Almost all modern programming languages use indirection extensively under the hood - any instance of a Java type that's derived from
Object is referenced through a pointer (or pointer-like object), for example.
The difference is that those programming languages don't expose any pointer types or operations on pointer values to the programmer. You can't take the address of a Java
Object instance and examine it directly, nor can you use it to offset an arbitrary number of bytes into the instance (even though the JVM does so internally). The language simply doesn't provide any mechanism for the programmer to do so. It doesn't define a method or operator to obtain an object's address; it doesn't define a method or operator to examine the contents of an arbitrary address; it doesn't define the binary

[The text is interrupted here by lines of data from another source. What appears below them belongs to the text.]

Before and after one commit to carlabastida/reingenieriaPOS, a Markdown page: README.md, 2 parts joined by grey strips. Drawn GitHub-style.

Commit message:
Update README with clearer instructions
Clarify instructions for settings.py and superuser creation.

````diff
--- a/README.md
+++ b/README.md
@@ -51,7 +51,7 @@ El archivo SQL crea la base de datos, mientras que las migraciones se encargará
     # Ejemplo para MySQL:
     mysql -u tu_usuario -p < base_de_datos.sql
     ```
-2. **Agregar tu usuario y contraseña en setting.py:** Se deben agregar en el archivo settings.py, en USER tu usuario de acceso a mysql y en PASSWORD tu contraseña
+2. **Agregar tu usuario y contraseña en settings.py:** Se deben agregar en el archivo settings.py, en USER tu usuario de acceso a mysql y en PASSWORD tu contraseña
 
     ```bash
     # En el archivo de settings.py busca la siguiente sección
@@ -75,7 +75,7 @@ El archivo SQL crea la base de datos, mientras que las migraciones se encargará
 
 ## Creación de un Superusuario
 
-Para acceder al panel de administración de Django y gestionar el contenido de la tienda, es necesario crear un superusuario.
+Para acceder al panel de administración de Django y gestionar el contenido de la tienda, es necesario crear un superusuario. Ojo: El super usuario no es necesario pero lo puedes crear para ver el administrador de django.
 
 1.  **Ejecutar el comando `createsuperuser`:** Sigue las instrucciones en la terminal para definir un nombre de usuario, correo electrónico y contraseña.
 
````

- operators to work with address types. The
 operator doesn't just offset from a base address; it's smart enough to throw an exception if you attempt to index past the end of the array.
Remember that C was developed (at least in part) to implement the Unix operating system; since any OS needs to manage memory, the language needed to provide operations on memory addresses as well as other types.
C became popular for applications programming because C compilers were small, fast, and produced fast code. Being able to manipulate memory directly sped up a number of operations. Unfortunately, being able to manipulate memory directly also opened up a huge can of worms with respect to security, correctness, etc. Everything from the Morris worm to the Heartbleed bug was enabled by C's ability to manipulate memory. Also, C's pointer syntax could be confusing, especially since unary
* has lower precedence than postfix operators like
->, etc. The fact that array expressions "decay" to pointer types also leads to problems for people who don't really know the language that well.
So modern programming languages don't expose pointers the way C does to avoid many of these problems. However, note that most of C's contemporaries (Pascal, Fortran, BASIC, etc.) didn't expose operations on pointer values either, even though they used pointer-like semantics under the hood (passing arguments by reference, COMMON blocks, etc.).